Collection entries:
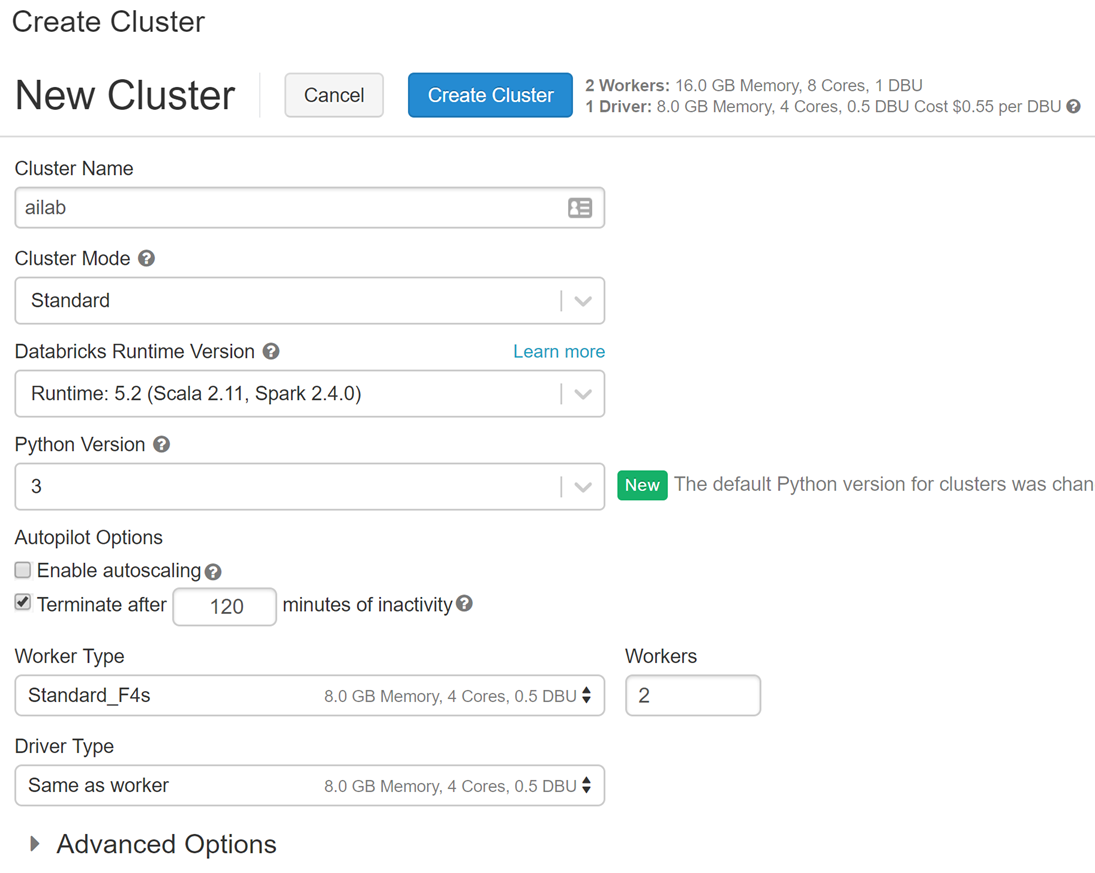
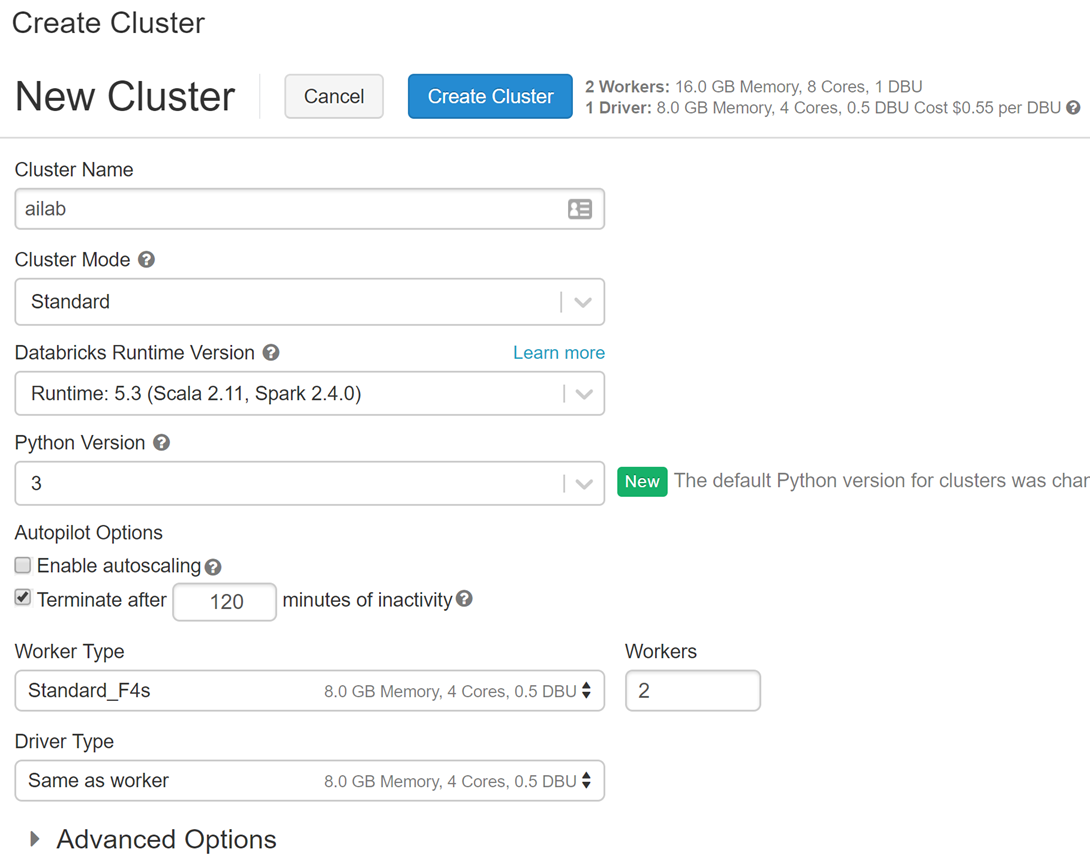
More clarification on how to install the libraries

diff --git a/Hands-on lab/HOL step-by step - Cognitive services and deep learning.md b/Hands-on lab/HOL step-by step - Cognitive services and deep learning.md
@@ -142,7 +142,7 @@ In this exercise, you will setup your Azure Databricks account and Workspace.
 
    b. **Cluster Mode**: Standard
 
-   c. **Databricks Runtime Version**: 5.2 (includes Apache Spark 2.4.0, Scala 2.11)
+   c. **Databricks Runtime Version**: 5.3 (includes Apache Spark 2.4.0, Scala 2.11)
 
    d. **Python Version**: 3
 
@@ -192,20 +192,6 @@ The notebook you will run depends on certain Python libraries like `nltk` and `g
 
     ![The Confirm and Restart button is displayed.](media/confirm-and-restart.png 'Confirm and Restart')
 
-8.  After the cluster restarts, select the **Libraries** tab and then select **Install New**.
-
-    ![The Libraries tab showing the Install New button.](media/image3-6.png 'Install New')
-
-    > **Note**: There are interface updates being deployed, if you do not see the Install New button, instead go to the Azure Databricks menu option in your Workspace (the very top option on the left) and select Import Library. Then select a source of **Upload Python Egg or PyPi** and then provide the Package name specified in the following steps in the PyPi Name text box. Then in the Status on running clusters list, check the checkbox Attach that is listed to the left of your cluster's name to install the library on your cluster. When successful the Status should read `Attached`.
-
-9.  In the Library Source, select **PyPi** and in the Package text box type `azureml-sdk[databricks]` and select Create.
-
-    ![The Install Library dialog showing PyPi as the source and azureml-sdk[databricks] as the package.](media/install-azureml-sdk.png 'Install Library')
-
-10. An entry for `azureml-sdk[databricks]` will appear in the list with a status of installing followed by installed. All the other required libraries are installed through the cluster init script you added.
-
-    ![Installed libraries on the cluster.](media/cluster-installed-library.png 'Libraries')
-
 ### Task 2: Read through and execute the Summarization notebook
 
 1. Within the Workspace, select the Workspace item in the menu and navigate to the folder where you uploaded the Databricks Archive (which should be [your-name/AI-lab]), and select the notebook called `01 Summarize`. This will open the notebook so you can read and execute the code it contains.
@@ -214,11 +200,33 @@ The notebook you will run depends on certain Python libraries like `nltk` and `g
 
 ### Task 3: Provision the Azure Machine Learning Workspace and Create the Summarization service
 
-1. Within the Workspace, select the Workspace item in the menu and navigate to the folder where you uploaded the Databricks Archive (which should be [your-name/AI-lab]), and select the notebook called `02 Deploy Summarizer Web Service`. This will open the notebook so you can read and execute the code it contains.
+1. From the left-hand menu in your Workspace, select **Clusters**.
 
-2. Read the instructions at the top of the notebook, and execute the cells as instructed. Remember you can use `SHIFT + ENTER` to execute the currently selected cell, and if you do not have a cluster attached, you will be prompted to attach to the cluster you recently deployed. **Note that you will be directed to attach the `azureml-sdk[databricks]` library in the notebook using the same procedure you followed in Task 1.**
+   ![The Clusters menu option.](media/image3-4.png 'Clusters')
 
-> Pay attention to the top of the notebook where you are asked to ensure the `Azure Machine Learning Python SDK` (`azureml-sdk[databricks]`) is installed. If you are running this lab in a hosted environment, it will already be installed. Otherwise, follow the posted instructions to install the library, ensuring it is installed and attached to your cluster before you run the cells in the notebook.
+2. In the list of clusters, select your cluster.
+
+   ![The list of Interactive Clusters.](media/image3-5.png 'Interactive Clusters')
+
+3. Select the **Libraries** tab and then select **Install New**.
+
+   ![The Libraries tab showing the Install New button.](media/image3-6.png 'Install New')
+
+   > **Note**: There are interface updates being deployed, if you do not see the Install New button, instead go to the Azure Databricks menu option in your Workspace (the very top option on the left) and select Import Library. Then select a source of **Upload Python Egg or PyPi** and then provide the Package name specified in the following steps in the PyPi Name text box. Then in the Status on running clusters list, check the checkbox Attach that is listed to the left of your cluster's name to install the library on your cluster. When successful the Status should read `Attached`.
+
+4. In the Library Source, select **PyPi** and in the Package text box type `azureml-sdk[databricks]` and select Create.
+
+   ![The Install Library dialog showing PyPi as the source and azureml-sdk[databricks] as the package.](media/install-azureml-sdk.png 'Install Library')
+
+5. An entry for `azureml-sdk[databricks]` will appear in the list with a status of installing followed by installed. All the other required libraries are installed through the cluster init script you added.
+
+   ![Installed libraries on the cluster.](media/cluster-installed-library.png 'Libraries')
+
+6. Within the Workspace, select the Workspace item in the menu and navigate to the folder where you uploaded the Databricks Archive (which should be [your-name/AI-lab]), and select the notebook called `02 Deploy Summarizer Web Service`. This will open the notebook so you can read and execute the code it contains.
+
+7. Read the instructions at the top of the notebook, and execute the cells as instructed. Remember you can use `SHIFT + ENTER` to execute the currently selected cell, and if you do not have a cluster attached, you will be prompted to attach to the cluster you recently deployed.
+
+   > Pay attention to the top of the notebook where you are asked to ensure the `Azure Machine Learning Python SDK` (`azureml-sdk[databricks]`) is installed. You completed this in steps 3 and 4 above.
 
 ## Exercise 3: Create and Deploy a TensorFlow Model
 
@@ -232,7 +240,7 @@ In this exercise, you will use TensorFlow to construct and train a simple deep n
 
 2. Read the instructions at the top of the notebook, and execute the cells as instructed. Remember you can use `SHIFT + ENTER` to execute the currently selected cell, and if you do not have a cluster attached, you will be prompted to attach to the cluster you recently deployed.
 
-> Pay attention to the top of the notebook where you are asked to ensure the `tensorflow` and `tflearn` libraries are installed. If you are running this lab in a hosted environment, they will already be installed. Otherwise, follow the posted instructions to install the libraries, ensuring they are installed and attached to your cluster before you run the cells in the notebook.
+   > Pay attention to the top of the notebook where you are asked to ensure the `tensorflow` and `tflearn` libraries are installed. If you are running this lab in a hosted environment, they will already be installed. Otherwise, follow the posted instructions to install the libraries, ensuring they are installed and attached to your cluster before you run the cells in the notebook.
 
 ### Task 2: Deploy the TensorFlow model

## Assigned task
Set down the entries above exactly, and keep every picture out of your copy.

## Task answer
More clarification on how to install the libraries

diff --git a/Hands-on lab/HOL step-by step - Cognitive services and deep learning.md b/Hands-on lab/HOL step-by step - Cognitive services and deep learning.md
@@ -142,7 +142,7 @@ In this exercise, you will setup your Azure Databricks account and Workspace.
 
    b. **Cluster Mode**: Standard
 
-   c. **Databricks Runtime Version**: 5.2 (includes Apache Spark 2.4.0, Scala 2.11)
+   c. **Databricks Runtime Version**: 5.3 (includes Apache Spark 2.4.0, Scala 2.11)
 
    d. **Python Version**: 3
 
@@ -192,20 +192,6 @@ The notebook you will run depends on certain Python libraries like `nltk` and `g
 
     ![The Confirm and Restart button is displayed.](media/confirm-and-restart.png 'Confirm and Restart')
 
-8.  After the cluster restarts, select the **Libraries** tab and then select **Install New**.
-
-    ![The Libraries tab showing the Install New button.](media/image3-6.png 'Install New')
-
-    > **Note**: There are interface updates being deployed, if you do not see the Install New button, instead go to the Azure Databricks menu option in your Workspace (the very top option on the left) and select Import Library. Then select a source of **Upload Python Egg or PyPi** and then provide the Package name specified in the following steps in the PyPi Name text box. Then in the Status on running clusters list, check the checkbox Attach that is listed to the left of your cluster's name to install the library on your cluster. When successful the Status should read `Attached`.
-
-9.  In the Library Source, select **PyPi** and in the Package text box type `azureml-sdk[databricks]` and select Create.
-
-    ![The Install Library dialog showing PyPi as the source and azureml-sdk[databricks] as the package.](media/install-azureml-sdk.png 'Install Library')
-
-10. An entry for `azureml-sdk[databricks]` will appear in the list with a status of installing followed by installed. All the other required libraries are installed through the cluster init script you added.
-
-    ![Installed libraries on the cluster.](media/cluster-installed-library.png 'Libraries')
-
 ### Task 2: Read through and execute the Summarization notebook
 
 1. Within the Workspace, select the Workspace item in the menu and navigate to the folder where you uploaded the Databricks Archive (which should be [your-name/AI-lab]), and select the notebook called `01 Summarize`. This will open the notebook so you can read and execute the code it contains.
@@ -214,11 +200,33 @@ The notebook you will run depends on certain Python libraries like `nltk` and `g
 
 ### Task 3: Provision the Azure Machine Learning Workspace and Create the Summarization service
 
-1. Within the Workspace, select the Workspace item in the menu and navigate to the folder where you uploaded the Databricks Archive (which should be [your-name/AI-lab]), and select the notebook called `02 Deploy Summarizer Web Service`. This will open the notebook so you can read and execute the code it contains.
+1. From the left-hand menu in your Workspace, select **Clusters**.
 
-2. Read the instructions at the top of the notebook, and execute the cells as instructed. Remember you can use `SHIFT + ENTER` to execute the currently selected cell, and if you do not have a cluster attached, you will be prompted to attach to the cluster you recently deployed. **Note that you will be directed to attach the `azureml-sdk[databricks]` library in the notebook using the same procedure you followed in Task 1.**
+   ![The Clusters menu option.](media/image3-4.png 'Clusters')
 
-> Pay attention to the top of the notebook where you are asked to ensure the `Azure Machine Learning Python SDK` (`azureml-sdk[databricks]`) is installed. If you are running this lab in a hosted environment, it will already be installed. Otherwise, follow the posted instructions to install the library, ensuring it is installed and attached to your cluster before you run the cells in the notebook.
+2. In the list of clusters, select your cluster.
+
+   ![The list of Interactive Clusters.](media/image3-5.png 'Interactive Clusters')
+
+3. Select the **Libraries** tab and then select **Install New**.
+
+   ![The Libraries tab showing the Install New button.](media/image3-6.png 'Install New')
+
+   > **Note**: There are interface updates being deployed, if you do not see the Install New button, instead go to the Azure Databricks menu option in your Workspace (the very top option on the left) and select Import Library. Then select a source of **Upload Python Egg or PyPi** and then provide the Package name specified in the following steps in the PyPi Name text box. Then in the Status on running clusters list, check the checkbox Attach that is listed to the left of your cluster's name to install the library on your cluster. When successful the Status should read `Attached`.
+
+4. In the Library Source, select **PyPi** and in the Package text box type `azureml-sdk[databricks]` and select Create.
+
+   ![The Install Library dialog showing PyPi as the source and azureml-sdk[databricks] as the package.](media/install-azureml-sdk.png 'Install Library')
+
+5. An entry for `azureml-sdk[databricks]` will appear in the list with a status of installing followed by installed. All the other required libraries are installed through the cluster init script you added.
+
+   ![Installed libraries on the cluster.](media/cluster-installed-library.png 'Libraries')
+
+6. Within the Workspace, select the Workspace item in the menu and navigate to the folder where you uploaded the Databricks Archive (which should be [your-name/AI-lab]), and select the notebook called `02 Deploy Summarizer Web Service`. This will open the notebook so you can read and execute the code it contains.
+
+7. Read the instructions at the top of the notebook, and execute the cells as instructed. Remember you can use `SHIFT + ENTER` to execute the currently selected cell, and if you do not have a cluster attached, you will be prompted to attach to the cluster you recently deployed.
+
+   > Pay attention to the top of the notebook where you are asked to ensure the `Azure Machine Learning Python SDK` (`azureml-sdk[databricks]`) is installed. You completed this in steps 3 and 4 above.
 
 ## Exercise 3: Create and Deploy a TensorFlow Model
 
@@ -232,7 +240,7 @@ In this exercise, you will use TensorFlow to construct and train a simple deep n
 
 2. Read the instructions at the top of the notebook, and execute the cells as instructed. Remember you can use `SHIFT + ENTER` to execute the currently selected cell, and if you do not have a cluster attached, you will be prompted to attach to the cluster you recently deployed.
 
-> Pay attention to the top of the notebook where you are asked to ensure the `tensorflow` and `tflearn` libraries are installed. If you are running this lab in a hosted environment, they will already be installed. Otherwise, follow the posted instructions to install the libraries, ensuring they are installed and attached to your cluster before you run the cells in the notebook.
+   > Pay attention to the top of the notebook where you are asked to ensure the `tensorflow` and `tflearn` libraries are installed. If you are running this lab in a hosted environment, they will already be installed. Otherwise, follow the posted instructions to install the libraries, ensuring they are installed and attached to your cluster before you run the cells in the notebook.
 
 ### Task 2: Deploy the TensorFlow model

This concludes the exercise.